**TASK ITEM**
Up to and including the line that contains "feat: Enhance home screen with feature cards", write out every line of the entries exactly, beginning with the first. Omit the pictures.

+++ MATERIALS PROVIDED

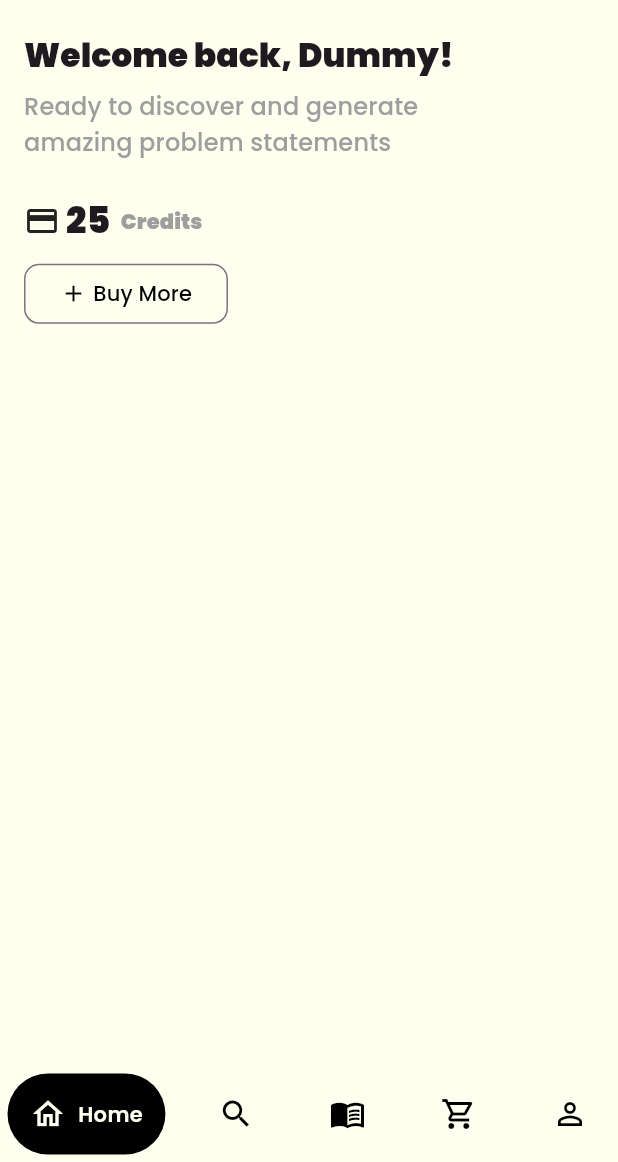
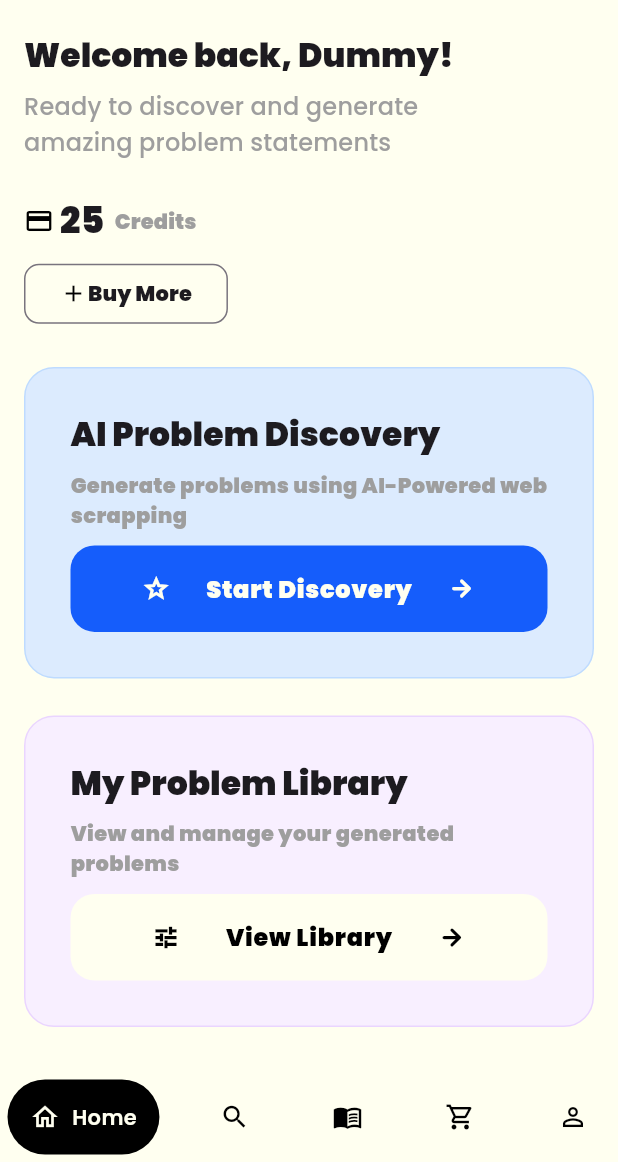
Before and after one commit to ChinmayMangela/problem_spark, a Flutter app: the screen it shows once a user with an empty profile is signed in, on a phone screen of 412 x 824 dp, the part 74-1236 px from its top. Run offline on Flutter 3.47's test engine with Material 3 defaults, Android fonts, the phone set to English and light mode, and no system bars; drawn by our look-alikes of google_nav_bar; our stand-ins replace cloud_firestore, equatable, firebase_auth, firebase_core, flutter_animate, flutter_bloc and 2 more; accounts and stored records are empty.

Commit message:
feat: Enhance home screen with feature cards
This commit enhances the home screen by adding two new feature cards: "AI Problem Discovery" and "My Problem Library". These cards provide users with clear entry points to the app's core functionalities. The UI has been updated with new colors, dimensions, and styles to support these cards.

Added:
- `_buildProblemDiscoveryComponent` and `_buildMyProblemLibraryComponent` methods in `lib/home_screen.dart` to create container-based UI components.
- New string constants in `lib/constants/string_constants.dart` for the headings, descriptions, and button labels of the new feature cards.
- New color constants (`babyBlue`, `lightBlue`, `blue`, `babyPurple`, `lightPurple`) in `lib/constants/color_constants.dart`.
- `componentPadding` and `containerRadius` to `lib/common/dimen.dart`.
- Global `_iconTheme` in `lib/theme/app_theme.dart` to set a default size and weight for icons.

Modified:
- `HomeScreen` in `lib/home_screen.dart`:
    - Now displays the "AI Problem Discovery" and "My Problem Library" feature cards below the credits section.
    - Each card includes a heading, description, and a styled button with an icon.
- `CustomButton` in `lib/common/widgets/custom_button.dart`:
    - Added an optional `backgroundColor` parameter to allow for custom button colors.
- `CustomOutlinedButton` in `lib/home_screen.dart`:
    - The text style for the "Buy More" button label is now bolded (`w900`).

```diff
--- a/lib/common/dimen.dart
+++ b/lib/common/dimen.dart
@@ -50,10 +50,12 @@ class TextWeights {
 class Paddings {
 
   static EdgeInsets get screenPadding => EdgeInsets.all(16);
+  static EdgeInsets get componentPadding => EdgeInsets.all(30);
 }
 
 class CustomRadius {
   static BorderRadius get logoRadius => BorderRadius.circular(16);
   static BorderRadius get textFieldRadius => BorderRadius.circular(16);
   static BorderRadius get outlinedButtonRadius => BorderRadius.circular(10);
+  static BorderRadius get containerRadius => BorderRadius.circular(20);
 }
--- a/lib/common/widgets/custom_button.dart
+++ b/lib/common/widgets/custom_button.dart
@@ -1,11 +1,14 @@
 import 'package:flutter/material.dart';
 import 'package:problem_spark/utils/helper_functions.dart';
 
+import '../../constants/color_constants.dart';
+
 class CustomButton extends StatelessWidget {
-  const CustomButton({super.key, required this.onTap, required this.child});
+  const CustomButton({super.key, required this.onTap, required this.child, this.backgroundColor});
 
   final void Function() onTap;
   final Widget child;
+  final Color? backgroundColor;
 
   @override
   Widget build(BuildContext context) {
@@ -13,6 +16,10 @@ class CustomButton extends StatelessWidget {
       width: HelperFunctions.getScreenWidth(context),
       height: HelperFunctions.getScreenHeight(context) * 0.07,
       child: ElevatedButton(
+        style: ElevatedButton.styleFrom(
+          backgroundColor: backgroundColor ?? black,
+          elevation: 0
+        ),
         onPressed: onTap,
         child: child,
       ),
--- a/lib/constants/color_constants.dart
+++ b/lib/constants/color_constants.dart
@@ -7,3 +7,9 @@ const Color black = Color(0xFF000000);
 const Color white = Color(0xFFFFFFF0);
 const Color grey = Colors.grey;
 const Color lightGrey = Color(0xFFE8E8E8);
+
+const Color babyBlue = Color(0xFFDCEBFE);
+const Color lightBlue = Color(0xFFBEDBFF);
+const Color blue = Color(0xFF155DFB);
+const Color babyPurple  =Color(0xFFF8EFFF);
+const Color lightPurple = Color(0xFFEAD5FF);
--- a/lib/constants/string_constants.dart
+++ b/lib/constants/string_constants.dart
@@ -26,3 +26,11 @@ const String profileLabel = 'Profile';
 // HOME SCREEN TEXTS
 const String homeSubtitle = 'Ready to discover and generate\namazing problem statements';
 const String buyCreditsButtonLabel = 'Buy More';
+
+const String problemDiscoveryHeading = 'AI Problem Discovery';
+const String problemDiscoveryDescription = 'Generate problems using AI-Powered web scrapping';
+const String problemDiscoveryButtonLabel = 'Start Discovery';
+
+const String myProblemLibraryHeading = 'My Problem Library';
+const String myProblemLibraryDescription = 'View and manage your generated problems';
+const String myProblemLibraryButtonLabel = 'View Library';
--- a/lib/home_screen.dart
+++ b/lib/home_screen.dart
@@ -1,6 +1,7 @@
 import 'package:flutter/material.dart';
 import 'package:flutter_bloc/flutter_bloc.dart';
 import 'package:problem_spark/common/dimen.dart';
+import 'package:problem_spark/common/widgets/custom_button.dart';
 import 'package:problem_spark/common/widgets/custom_outlined_button.dart';
 import 'package:problem_spark/constants/color_constants.dart';
 import 'package:problem_spark/constants/icon_constants.dart';
@@ -19,6 +20,10 @@ class HomeScreen extends StatefulWidget {
 class _HomeScreenState extends State<HomeScreen> {
   void _onBuyMoreTap() {}
 
+  void _onStartDiscoveryTap() {}
+
+  void _onViewLibraryTap() {}
+
   @override
   Widget build(BuildContext context) {
     final screenHeight = HelperFunctions.getScreenHeight(context);
@@ -35,7 +40,11 @@ class _HomeScreenState extends State<HomeScreen> {
               SizedBox(height: screenHeight * 0.03),
               _buildAvailableCreditsComponent(),
               SizedBox(height: screenHeight * 0.01),
-              _buildBuyCreditButton()
+              _buildBuyCreditButton(),
+              SizedBox(height: screenHeight * 0.03),
+              _buildProblemDiscoveryComponent(),
+              SizedBox(height: screenHeight * 0.03),
+              _buildMyProblemLibraryComponent(),
             ],
           ),
         ),
@@ -92,8 +101,92 @@ class _HomeScreenState extends State<HomeScreen> {
       child: CustomOutlinedButton(
         onTap: _onBuyMoreTap,
         child: Row(
-            mainAxisAlignment: MainAxisAlignment.spaceBetween,
-            children: [Icon(Icons.add), Text(buyCreditsButtonLabel)]),
+          mainAxisAlignment: MainAxisAlignment.spaceBetween,
+          children: [
+            Icon(Icons.add),
+            Text(
+              buyCreditsButtonLabel,
+              style: TextThemes(
+                context,
+              ).labelLarge.copyWith(fontWeight: TextWeights.w900),
+            ),
+          ],
+        ),
+      ),
+    );
+  }
+
+  Widget _buildProblemDiscoveryComponent() {
+    return _buildContainerComponent(_onStartDiscoveryTap, true);
+  }
+
+  Widget _buildMyProblemLibraryComponent() {
+    return _buildContainerComponent(_onViewLibraryTap, false);
+  }
+
+  Widget _buildContainerComponent(
+    void Function() onTap,
+    bool isProblemDiscoveryComponent,
+  ) {
+    Color containerColor = isProblemDiscoveryComponent ? babyBlue : babyPurple;
+    Color containerBorderColor = isProblemDiscoveryComponent ? lightBlue : lightPurple;
+    String heading = isProblemDiscoveryComponent
+        ? problemDiscoveryHeading
+        : myProblemLibraryHeading;
+    String description = isProblemDiscoveryComponent
+        ? problemDiscoveryDescription
+        : myProblemLibraryDescription;
+    Color buttonTextColor = isProblemDiscoveryComponent ? white : black;
+    Color buttonColor = isProblemDiscoveryComponent ? blue : white;
+    String buttonLabel = isProblemDiscoveryComponent
+        ? problemDiscoveryButtonLabel
+        : myProblemLibraryButtonLabel;
+
+    IconData buttonIcon = isProblemDiscoveryComponent ? Icons.star_border : Icons.tune;
+
+    return Container(
+      padding: Paddings.componentPadding,
+      width: HelperFunctions.getScreenWidth(context),
+      decoration: BoxDecoration(
+        borderRadius: CustomRadius.containerRadius,
+        border: Border.all(
+          color: containerBorderColor
+        ),
+        color: containerColor,
+      ),
+      child: Column(
+        crossAxisAlignment: CrossAxisAlignment.start,
+        children: [
+          Text(
+            heading,
+            style: TextThemes(context).titleLarge.copyWith(
+              fontWeight: TextWeights.w900,
+            ),
+          ),
+          SizedBox(height: 10),
+          Text(
+            description,
+            style: TextThemes(
+              context,
+            ).bodyMedium.copyWith(fontWeight: TextWeights.w900, color: grey),
+          ),
+          SizedBox(height: 10),
+          CustomButton(
+            backgroundColor: buttonColor,
+            onTap: onTap,
+            child: Row(
+              mainAxisAlignment: MainAxisAlignment.spaceEvenly,
+              children: [
+                Icon(buttonIcon,  fontWeight: FontWeight.w900, color: buttonTextColor, ),
+                Text(buttonLabel, style: TextThemes(context).bodyLarge.copyWith(
+                  fontWeight: TextWeights.w900,
+                  color: buttonTextColor
+                ),),
+                Icon(Icons.arrow_forward_rounded, fontWeight: FontWeight.w900, color: buttonTextColor),
+              ],
+            ),
+          ),
+        ],
       ),
     );
   }
--- a/lib/theme/app_theme.dart
+++ b/lib/theme/app_theme.dart
@@ -12,7 +12,8 @@ class AppTheme {
     textButtonTheme: _textButtonTheme,
     elevatedButtonTheme: _elevatedButtonTheme,
     appBarTheme: _appBarTheme,
-    outlinedButtonTheme: _outlinedButtonTheme
+    outlinedButtonTheme: _outlinedButtonTheme,
+    iconTheme: _iconTheme,
   );
 
   static TextButtonThemeData get _textButtonTheme =>
@@ -42,4 +43,11 @@ class AppTheme {
           foregroundColor: black
         ),
       );
+
+
+  static IconThemeData get _iconTheme => IconThemeData(
+    size: 20,
+    weight: 100,
+  ) ;
+
 }
```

++++++

**OUTPUT OF THE TASK**
Before and after one commit to ChinmayMangela/problem_spark, a Flutter app: the screen it shows once a user with an empty profile is signed in, on a phone screen of 412 x 824 dp, the part 74-1236 px from its top. Run offline on Flutter 3.47's test engine with Material 3 defaults, Android fonts, the phone set to English and light mode, and no system bars; drawn by our look-alikes of google_nav_bar; our stand-ins replace cloud_firestore, equatable, firebase_auth, firebase_core, flutter_animate, flutter_bloc and 2 more; accounts and stored records are empty.

Commit message:
feat: Enhance home screen with feature cards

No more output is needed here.